[[ Task input open ]]
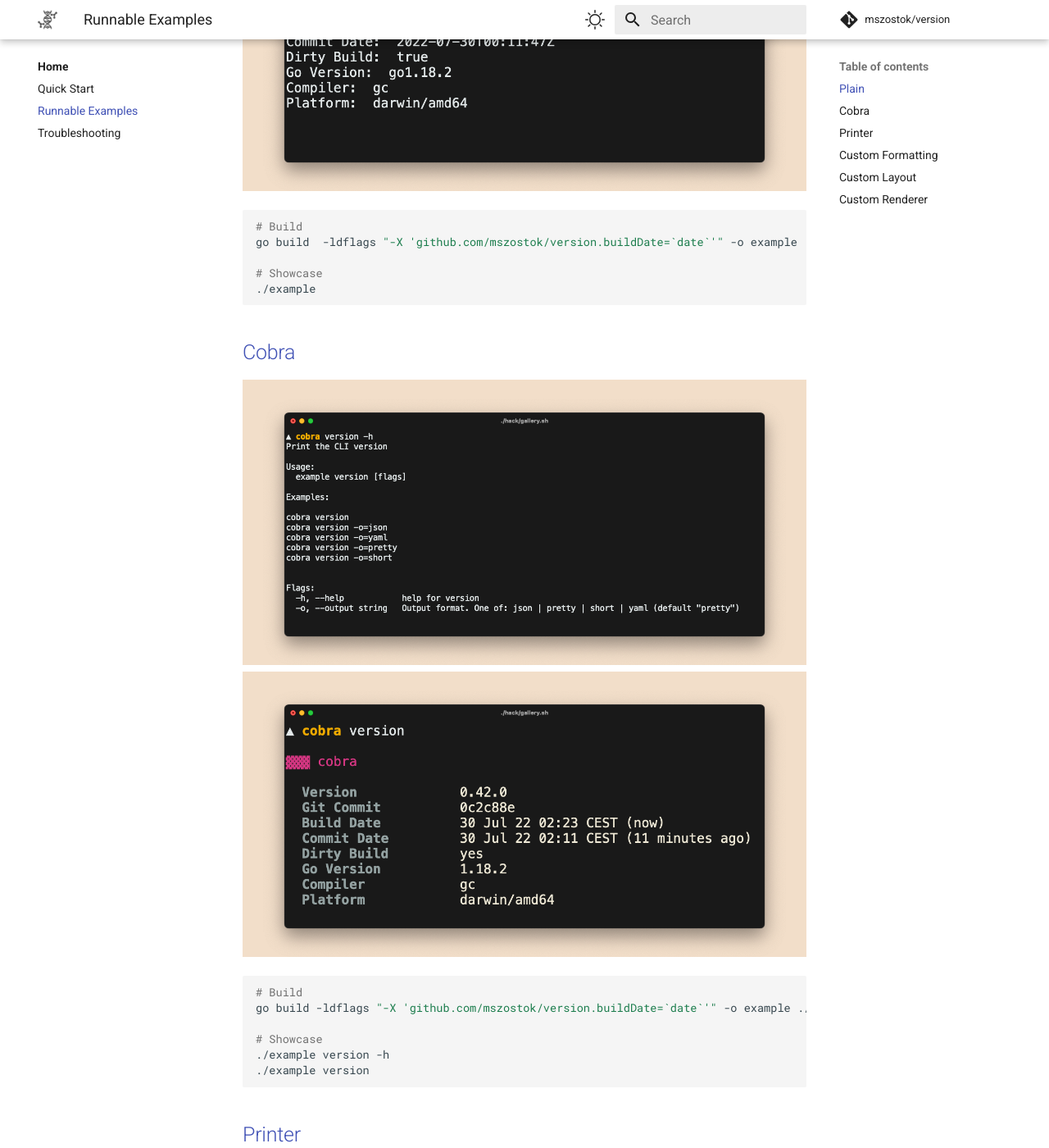
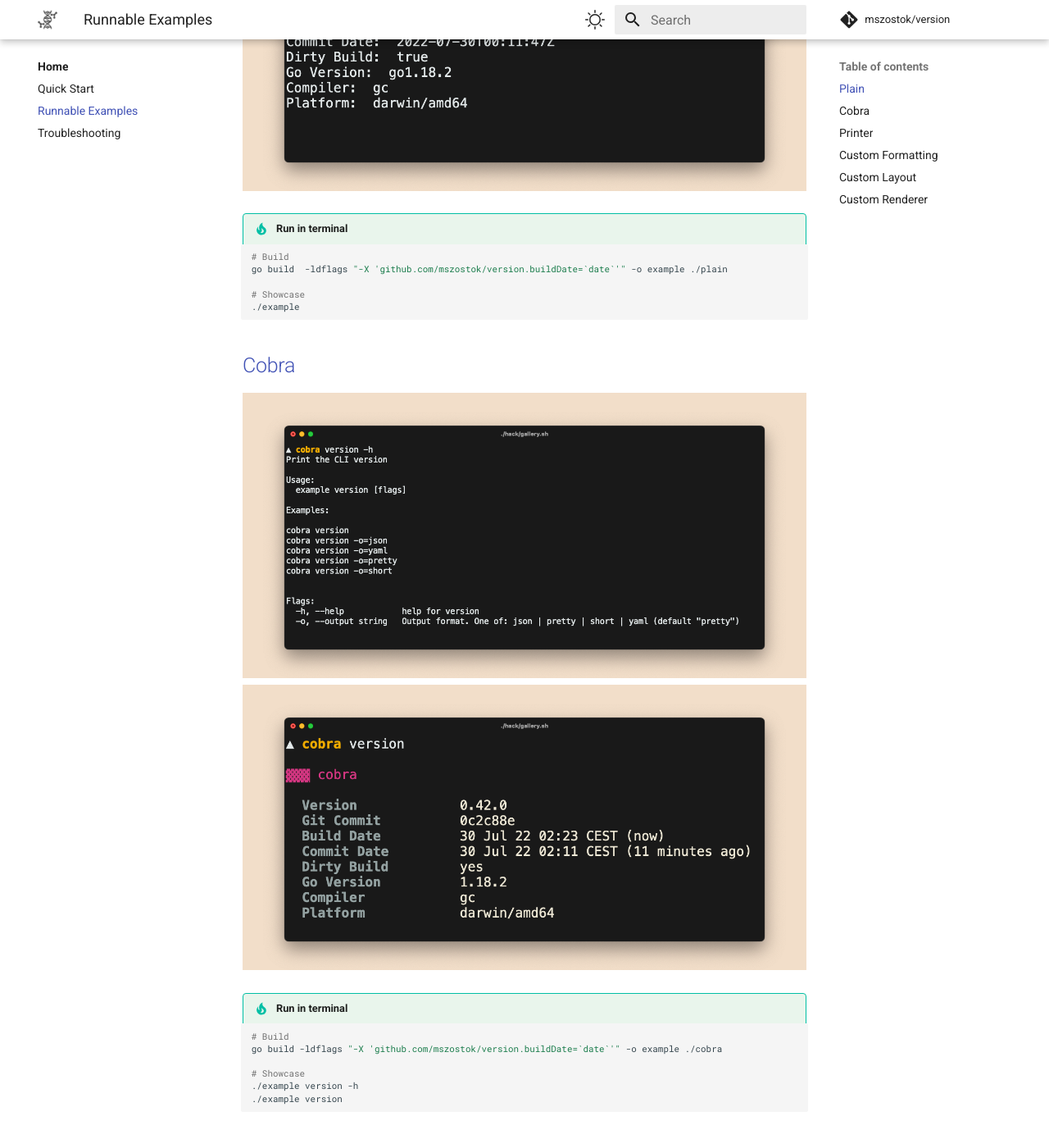
Before and after one commit to mszostok/version, an MkDocs documentation site: the page built from docs/examples.md, in a window 1280 px wide and 1400 px high, scrolled down 657 px. Shown: the whole window at 82% size. Built offline with MkDocs 1.6.1 and Material for MkDocs 9.7.7, drawn with Linux system fonts in a browser that asks for light colours; comment, search, counter and statistics services are not loaded; some of the changed text lies outside the part shown.

Commit message:
Update examples view

````diff
--- a/docs/examples.md
+++ b/docs/examples.md
@@ -17,28 +17,30 @@
 
 ![](assets/examples/screen-plain-.png)
 
-```bash
-# Build
-go build  -ldflags "-X 'github.com/mszostok/version.buildDate=`date`'" -o example ./plain
+!!! run-example "Run in terminal"
 
-# Showcase
-./example
-```
+    ```bash
+    # Build
+    go build  -ldflags "-X 'github.com/mszostok/version.buildDate=`date`'" -o example ./plain
+
+    # Showcase
+    ./example
+    ```
 
 ## [Cobra](https://github.com/mszostok/version/tree/main/example/cobra/main.go)
 
 ![](assets/examples/screen-cobra-version_-h.png)
 ![](assets/examples/screen-cobra-version.png)
 
+!!! run-example "Run in terminal"
+    ```bash
+    # Build
+    go build -ldflags "-X 'github.com/mszostok/version.buildDate=`date`'" -o example ./cobra
 
-```bash
-# Build
-go build -ldflags "-X 'github.com/mszostok/version.buildDate=`date`'" -o example ./cobra
-
-# Showcase
-./example version -h
-./example version
-```
+    # Showcase
+    ./example version -h
+    ./example version
+    ```
 
 ## [Printer](https://github.com/mszostok/version/tree/main/example/printer/main.go)
 
@@ -46,48 +48,52 @@ go build -ldflags "-X 'github.com/mszostok/version.buildDate=`date`'" -o example
 ![](assets/examples/screen-printer--oyaml.png)
 ![](assets/examples/screen-printer--oshort.png)
 
-```bash
-# Build
-go build -ldflags "-X 'github.com/mszostok/version.buildDate=`date`'" -o example ./printer
+!!! run-example "Run in terminal"
+    ```bash
+    # Build
+    go build -ldflags "-X 'github.com/mszostok/version.buildDate=`date`'" -o example ./printer
 
-# Showcase
-./example
-./example -oyaml
-./example version -oshort
-```
+    # Showcase
+    ./example
+    ./example -oyaml
+    ./example version -oshort
+    ```
 
 ## [Custom Formatting](https://github.com/mszostok/version/tree/main/example/custom-formatting/main.go)
 
 ![](assets/examples/screen-custom-formatting-.png)
 
-```bash
-# Build
-go build -ldflags "-X 'github.com/mszostok/version.buildDate=`date`'" -o example ./custom-formatting
+!!! run-example "Run in terminal"
+    ```bash
+    # Build
+    go build -ldflags "-X 'github.com/mszostok/version.buildDate=`date`'" -o example ./custom-formatting
 
-# Showcase
-./example
-```
+    # Showcase
+    ./example
+    ```
 
 ## [Custom Layout](https://github.com/mszostok/version/tree/main/example/custom-layout/main.go)
 
 ![](assets/examples/screen-custom-layout-.png)
 
-```bash
-# Build
-go build -ldflags "-X 'github.com/mszostok/version.buildDate=`date`'" -o example ./custom-layout
+!!! run-example "Run in terminal"
+    ```bash
+    # Build
+    go build -ldflags "-X 'github.com/mszostok/version.buildDate=`date`'" -o example ./custom-layout
 
-# Showcase
-./example
-```
+    # Showcase
+    ./example
+    ```
 
 ## [Custom Renderer](https://github.com/mszostok/version/tree/main/example/custom-renderer/main.go)
 
 ![](assets/examples/screen-custom-renderer-.png)
 
-```bash
-# Build
-go build -ldflags "-X 'github.com/mszostok/version.buildDate=`date`'" -o example ./custom-renderer
+!!! run-example "Run in terminal"
+    ```bash
+    # Build
+    go build -ldflags "-X 'github.com/mszostok/version.buildDate=`date`'" -o example ./custom-renderer
 
-# Showcase
-./example
-```
+    # Showcase
+    ./example
+    ```
--- a/docs/theme/stylesheets/extra.css
+++ b/docs/theme/stylesheets/extra.css
@@ -89,3 +89,29 @@
 	-webkit-mask-image: var(--md-admonition-icon--pied-piper);
 	mask-image: var(--md-admonition-icon--pied-piper);
 }
+
+
+:root {
+	--md-admonition-icon--run-example: var(--md-admonition-icon--tip);
+}
+.md-typeset .admonition.run-example,
+.md-typeset details.run-example {
+	border-color: #00bfa5;
+
+	box-shadow: none!important;
+}
+.md-typeset .run-example > .admonition-title,
+.md-typeset .run-example > summary {
+	background-color: rgba(43, 155, 70, 0.1);
+}
+.md-typeset .run-example .highlight > pre {
+	z-index: 0;
+	padding-right: 0px;
+	margin: 0px -15px -15px;
+}
+.md-typeset .run-example > .admonition-title::before,
+.md-typeset .run-example > summary::before {
+	background-color: #00bfa5;
+	-webkit-mask-image: var(--md-admonition-icon--run-example);
+	mask-image: var(--md-admonition-icon--run-example);
+}
````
[[ Task input closed ]]
### Required action
From the listing above, return each line with the word "summary".

### Exercise output
+.md-typeset .run-example > summary {
+.md-typeset .run-example > summary::before {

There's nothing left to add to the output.